Apple spent a lot of 2011 in court (either directly, or in disguise), attempting to keep competitors’ smartphones and tablets off the market. If patent #8,082,523 is any indication, 2012 will be even worse. You don't have to interpret the wording of this patent too loosely to conclude that any multitasking smartphone owes Apple. In fact, the abstract could almost serve as a Wikipedia entry for “Smartphone”: “A portable electronic device displays, on a touch screen display, a user interface for a phone application during a phone call. In response to detecting activation of a menu icon or menu button, the UI for the phone application is replaced with a menu of application icons, while maintaining the phone call.

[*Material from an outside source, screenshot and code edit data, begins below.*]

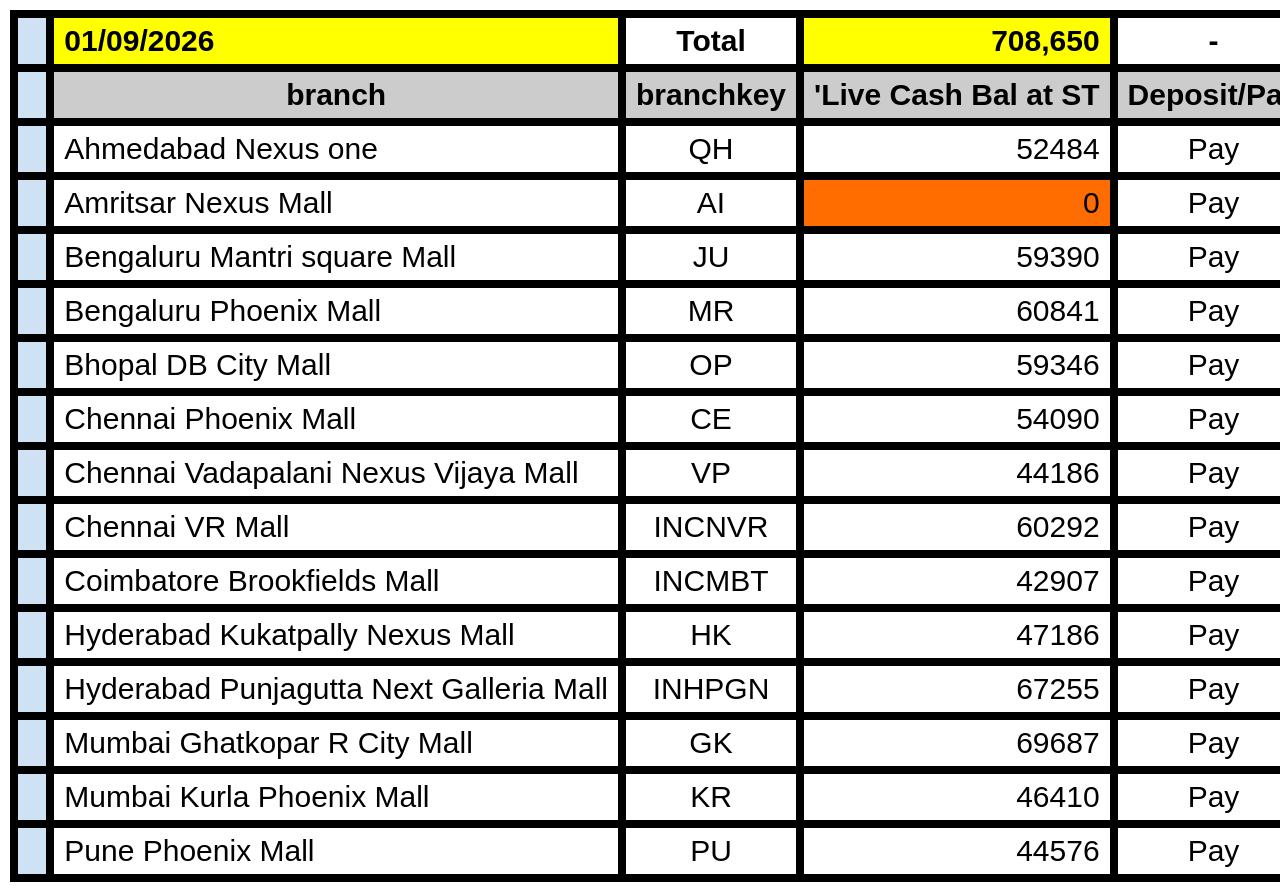
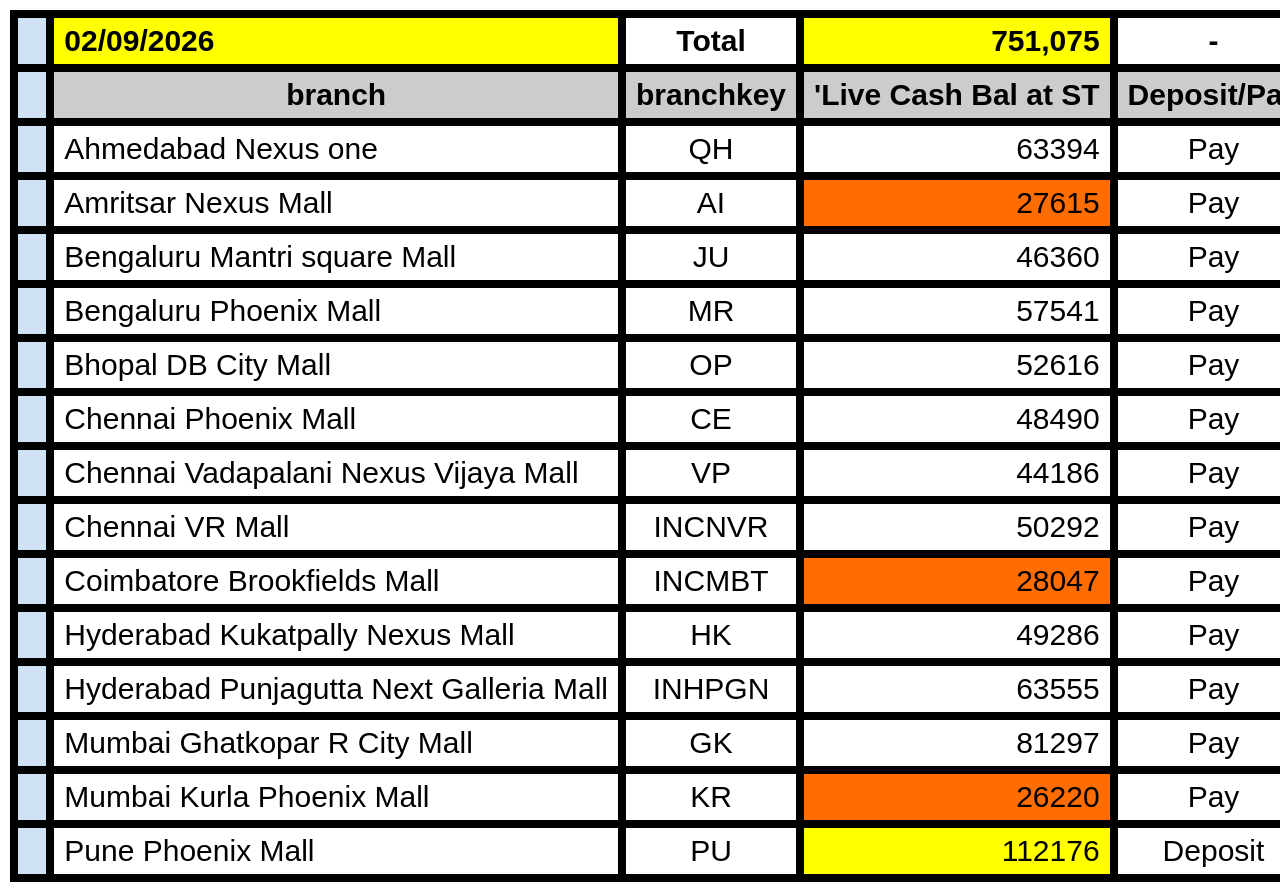
Before and after one commit to ashelar-spec/Reports, a website: page table.html in a window 1280 px wide. Shown: the top 896 px of the page. Drawn offline with Linux system fonts and the light colour scheme.

Commit message:
deploy: 1eb6ce62876c9d41067b4594acfaffc291ee4c8b

```diff
--- a/table.html
+++ b/table.html
@@ -35,7 +35,7 @@
           font-family: Arial, sans-serif;
           font-size: 30px;
           white-space: nowrap;
-        ">01/09/2026</td>
+        ">02/09/2026</td>
 
         <td style="
           background-color: #ffffff;
@@ -63,7 +63,7 @@
           font-family: Arial, sans-serif;
           font-size: 30px;
           white-space: nowrap;
-        ">708,650</td>
+        ">751,075</td>
 
         <td style="
           background-color: #ffffff;
@@ -231,7 +231,7 @@
           font-family: Arial, sans-serif;
           font-size: 30px;
           white-space: nowrap;
-        ">52484</td>
+        ">63394</td>
 
         <td style="
           background-color: #ffffff;
@@ -315,7 +315,7 @@
           font-family: Arial, sans-serif;
           font-size: 30px;
           white-space: nowrap;
-        ">0</td>
+        ">27615</td>
 
         <td style="
           background-color: #ffffff;
@@ -399,7 +399,7 @@
           font-family: Arial, sans-serif;
           font-size: 30px;
           white-space: nowrap;
-        ">59390</td>
+        ">46360</td>
 
         <td style="
           background-color: #ffffff;
@@ -483,7 +483,7 @@
           font-family: Arial, sans-serif;
           font-size: 30px;
           white-space: nowrap;
-        ">60841</td>
+        ">57541</td>
 
         <td style="
           background-color: #ffffff;
@@ -567,7 +567,7 @@
           font-family: Arial, sans-serif;
           font-size: 30px;
           white-space: nowrap;
-        ">59346</td>
+        ">52616</td>
 
         <td style="
           background-color: #ffffff;
@@ -651,7 +651,7 @@
           font-family: Arial, sans-serif;
           font-size: 30px;
           white-space: nowrap;
-        ">54090</td>
+        ">48490</td>
 
         <td style="
           background-color: #ffffff;
@@ -819,7 +819,7 @@
           font-family: Arial, sans-serif;
           font-size: 30px;
           white-space: nowrap;
-        ">60292</td>
+        ">50292</td>
 
         <td style="
           background-color: #ffffff;
@@ -892,7 +892,7 @@
         ">INCMBT</td>
 
         <td style="
-          background-color: #ffffff;
+          background-color: #ff6d01;
           color: #000000;
           font-weight: normal;
           font-style: normal;
@@ -903,7 +903,7 @@
           font-family: Arial, sans-serif;
           font-size: 30px;
           white-space: nowrap;
-        ">42907</td>
+        ">28047</td>
 
         <td style="
           background-color: #ffffff;
@@ -987,7 +987,7 @@
           font-family: Arial, sans-serif;
           font-size: 30px;
           white-space: nowrap;
-        ">47186</td>
+        ">49286</td>
 
         <td style="
           background-color: #ffffff;
@@ -1071,7 +1071,7 @@
           font-family: Arial, sans-serif;
           font-size: 30px;
           white-space: nowrap;
-        ">67255</td>
+        ">63555</td>
 
         <td style="
           background-color: #ffffff;
@@ -1155,7 +1155,7 @@
           font-family: Arial, sans-serif;
           font-size: 30px;
           white-space: nowrap;
-        ">69687</td>
+        ">81297</td>
 
         <td style="
           background-color: #ffffff;
@@ -1228,7 +1228,7 @@
         ">KR</td>
 
         <td style="
-          background-color: #ffffff;
+          background-color: #ff6d01;
           color: #000000;
           font-weight: normal;
           font-style: normal;
@@ -1239,7 +1239,7 @@
           font-family: Arial, sans-serif;
           font-size: 30px;
           white-space: nowrap;
-        ">46410</td>
+        ">26220</td>
 
         <td style="
           background-color: #ffffff;
@@ -1312,7 +1312,7 @@
         ">PU</td>
 
         <td style="
-          background-color: #ffffff;
+          background-color: #ffff00;
           color: #000000;
           font-weight: normal;
           font-style: normal;
@@ -1323,7 +1323,7 @@
           font-family: Arial, sans-serif;
           font-size: 30px;
           white-space: nowrap;
-        ">44576</td>
+        ">112176</td>
 
         <td style="
           background-color: #ffffff;
@@ -1337,7 +1337,7 @@
           font-family: Arial, sans-serif;
           font-size: 30px;
           white-space: nowrap;
-        ">Pay</td>
+        ">Deposit</td>
 
         <td style="
           background-color: #ffffff;
```
Also changed, not shown: output.png, 1 other file.
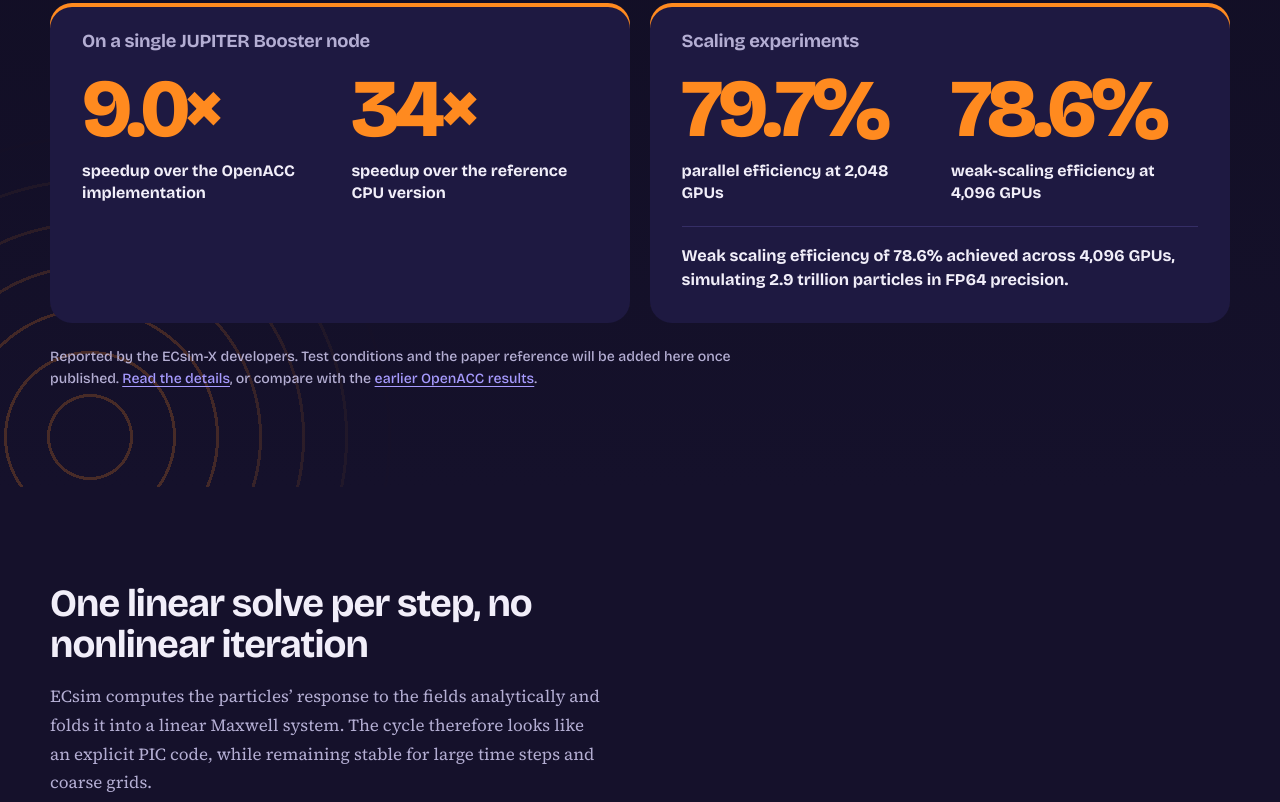
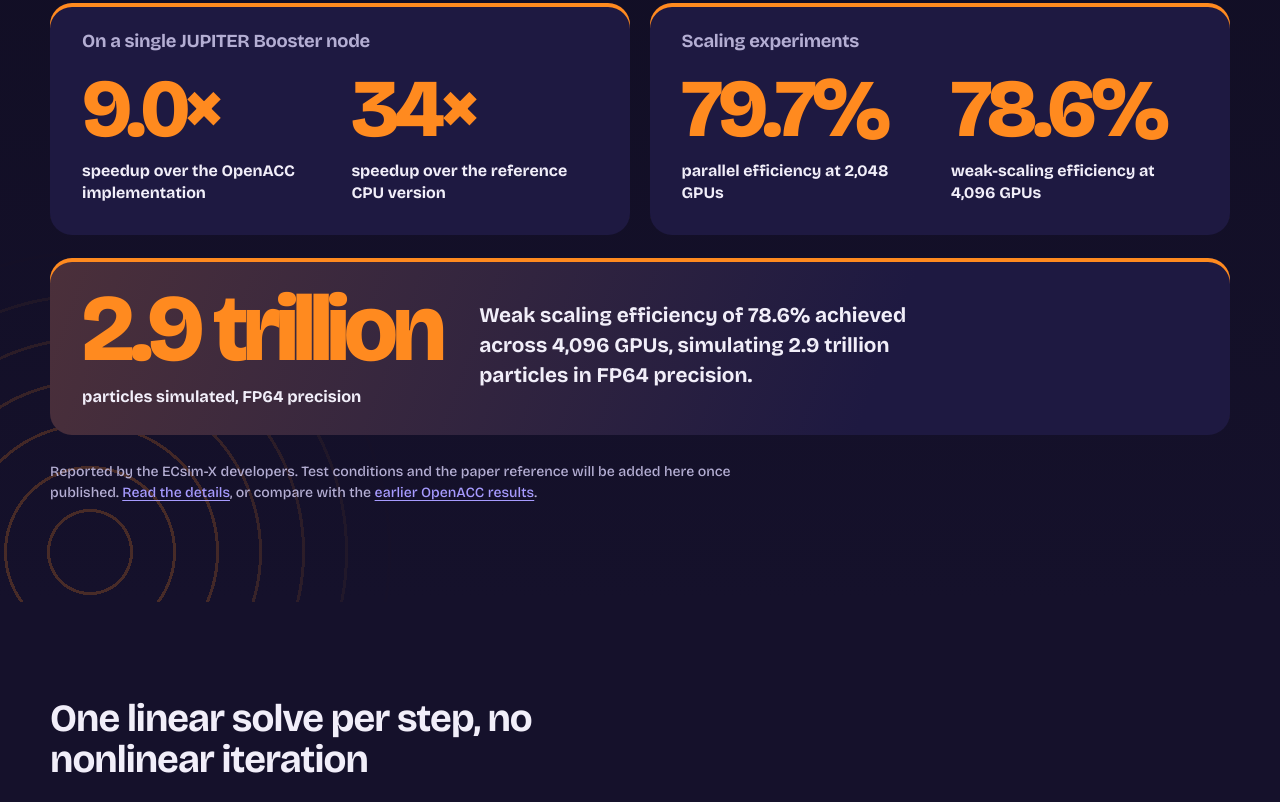
Before and after one commit to implicitPICcommunity/ecsimx.github.io, a plain HTML site: page index.html in a window 1280 px wide. Shown: the part 1534-2336 px from the top of the page. Drawn offline with nearby package versions, Linux system fonts and the light colour scheme.

Commit message:
Highlight 2.9 trillion particles as a headline figure
Co-Authored-By: Claude Sonnet 5.5 <noreply@anthropic.com>
Claude-Session: https://claude.ai/code/session_01SmRpxesTTTchnRwuWSkVkR

```diff
--- a/assets/styles.css
+++ b/assets/styles.css
@@ -227,3 +227,9 @@ details.data{margin:1rem 0;background:var(--panel);border-radius:14px}details.da
 }
 
 .spot-fact{margin:1.4rem 0 0;padding-top:1.1rem;border-top:1px solid var(--line);font:600 1.02rem/1.45 var(--display);color:var(--text)}
+
+.spot-wide{display:grid;grid-template-columns:auto 1fr;gap:1rem 2.4rem;align-items:center;margin:1.2rem 0 1.6rem;padding:1.7rem 2rem;border-radius:22px;background:linear-gradient(110deg,color-mix(in srgb,var(--orange) 20%,var(--panel)),var(--panel) 70%);box-shadow:inset 0 4px 0 var(--orange)}
+.spot-wide .spot-num b{font-size:clamp(3rem,7.4vw,6.4rem);white-space:nowrap}
+.spot-wide .spot-num span{font-size:1.02rem}
+.spot-wide p{margin:0;font:600 clamp(1.05rem,1.7vw,1.3rem)/1.45 var(--display);color:var(--text);max-width:34ch}
+@media(max-width:760px){.spot-wide{grid-template-columns:1fr;padding:1.4rem 1.3rem}}
--- a/index.html
+++ b/index.html
@@ -38,8 +38,9 @@
 <div class="spot-num"><b>34×</b><span>speedup over the reference CPU version</span></div></div></div>
 <div class="spot-group"><h3>Scaling experiments</h3><div class="spot-pair">
 <div class="spot-num"><b>79.7%</b><span>parallel efficiency at 2,048 GPUs</span></div>
-<div class="spot-num"><b>78.6%</b><span>weak-scaling efficiency at 4,096 GPUs</span></div></div><p class="spot-fact">Weak scaling efficiency of 78.6% achieved across 4,096 GPUs, simulating 2.9 trillion particles in FP64 precision.</p></div>
+<div class="spot-num"><b>78.6%</b><span>weak-scaling efficiency at 4,096 GPUs</span></div></div></div>
 </div>
+<div class="spot-wide"><div class="spot-num"><b>2.9 trillion</b><span>particles simulated, FP64 precision</span></div><p>Weak scaling efficiency of 78.6% achieved across 4,096 GPUs, simulating 2.9 trillion particles in FP64 precision.</p></div>
 <p class="spot-note">Reported by the ECsim-X developers. Test conditions and the paper reference will be added here once published. <a href="benchmarks.html#cuda">Read the details</a>, or compare with the <a href="benchmarks.html#headline">earlier OpenACC results</a>.</p>
 </div></section>
 
```
Also changed, not shown: benchmarks.html (+1 -1 lines), gpu-acceleration.html (+1 -0 lines).
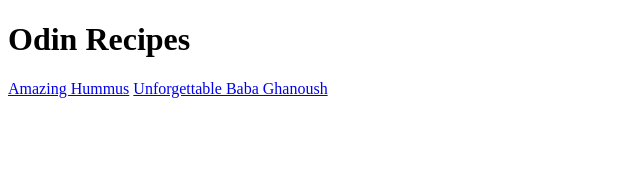
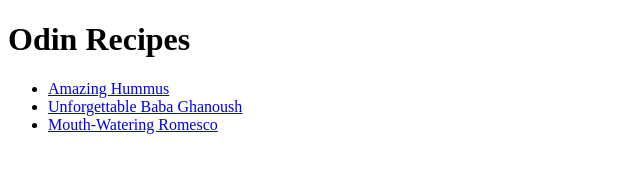
Before and after one commit to GutenbergJ/odin-recipes, a plain HTML site: page index.html in a window 1280 px wide. Shown: the whole page, without its empty margins (0-640 px from the left). Drawn offline with Linux system fonts and the light colour scheme.

Commit message:
Turn index recipes into a list structure

```diff
--- a/index.html
+++ b/index.html
@@ -5,8 +5,11 @@
     <title>Odin Recipes</title>
 </head>
 <body>
-    <h1>Odin Recipes</h1>
-    <a href="./recipes/hummus.html">Amazing Hummus</a>
-    <a href="./recipes/baba-ganoush.html">Unforgettable Baba Ghanoush</a>
+<h1>Odin Recipes</h1>
+<ul>
+    <li><a href="./recipes/hummus.html">Amazing Hummus</a></li>
+    <li><a href="./recipes/baba-ganoush.html">Unforgettable Baba Ghanoush</a></li>
+    <li><a href="./recipes/romesco.html">Mouth-Watering Romesco</a></li>
+</ul>
 </body>
 </html>
```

In response to detecting a finger gesture on a non-telephone service application icon, displaying a user interface for the non-telephone service application while continuing to maintain the phone call, the UI for the non-telephone service application including a switch application icon that is not displayed in the UI when there is no ongoing phone call. In response to detecting a finger gesture on the switch application icon, replacing display of the UI for the non-telephone service application with a respective UI for the phone application while continuing to maintain the phone call.”
One could make the argument that a portable device with touchscreen control of a phone + app interface was, at some point, a non-obvious invention -- and therefore worthy of a patent. It goes without saying that such a point was well before December of 2011, when the patent was granted. Even the filing date of June 2007 seems laughably late in the game -- especially if you’re old enough to recall 1992, when the IBM Simon made its debut, or the many products that refined the smartphone paradigm over the following fifteen years. Still, the wording also includes the “finger gesture” and “switch application icon” elements, which might just be enough to distinguish the original iPhone from its competitors. Obviously, the USPTO thinks so.
Apple spent a considerable amount of research and development to bring the first iPhone to market; I’d be the last to say that the company doesn’t deserve to receive rewards commensurate with its innovation. But haven’t they? After all, the iPhone is both iconic in its own right and has become virtually synonymous with this era of portable mobile devices. Every phone released in the past five years has been measured against the iPhone (and more often than not, found wanting). Apple’s bottom line is, by all accounts, enjoying the fruits of this success -- already satisfying one of the evidence-based “Graham Factors” commonly used to determine non-obviousness. Is there any need, then, to grant Apple this broader license to sue manufacturers -- not simply over “slavishly copied” designs, but over virtually any phone that makes use of a touchscreen-controlled ‘switchable phone/app icon’?
To escape infringement claims, nearly all smartphone hardware and OS designs would have to be significantly re-worked -- the modern-day equivalent of (for example) trying to design a car without putting the gas cap on the exterior. It can be done, of course, but at what level of specificity does invention and unique ownership become ludicrous?
A more interesting question might be whether Apple truly feels that this patent could be defended. Any number of companies pursue a strategy of “over-patenting," which is quite simply seeking as many patents as possible with the knowledge that only a minority percentage would ultimately be defensible in the courtroom. Merely having the patent confers a distinct advantage. A company could, for instance, secure licenses from others who would rather pay a ‘settlement sum’ than drain their resources in an attempt to have even a clearly shaky patent declared invalid. Consider how disastrous such a challenge could be if a company banked on a single product line, only to see it paralyzed into obsolescence by import bans (a less-diversified Samsung, for example).
The "finger gesture" and "switch application icon" wording makes Apple's patent just non-obvious enough, at least at the time of filing. The success of the initial device that utilized this patent is support for a level of innovation (although arguably not as any result of this specific feature).
The feature could never be considered non-obvious by the date that the patent was approved. Actually asserting this would cause considerable waste of resources including legal for all parties, and hardware and software R&D for competitors. Apple is seeking not to protect its innovation, but to leverage a potentially insurmountable market lead against coercive licensing revenue.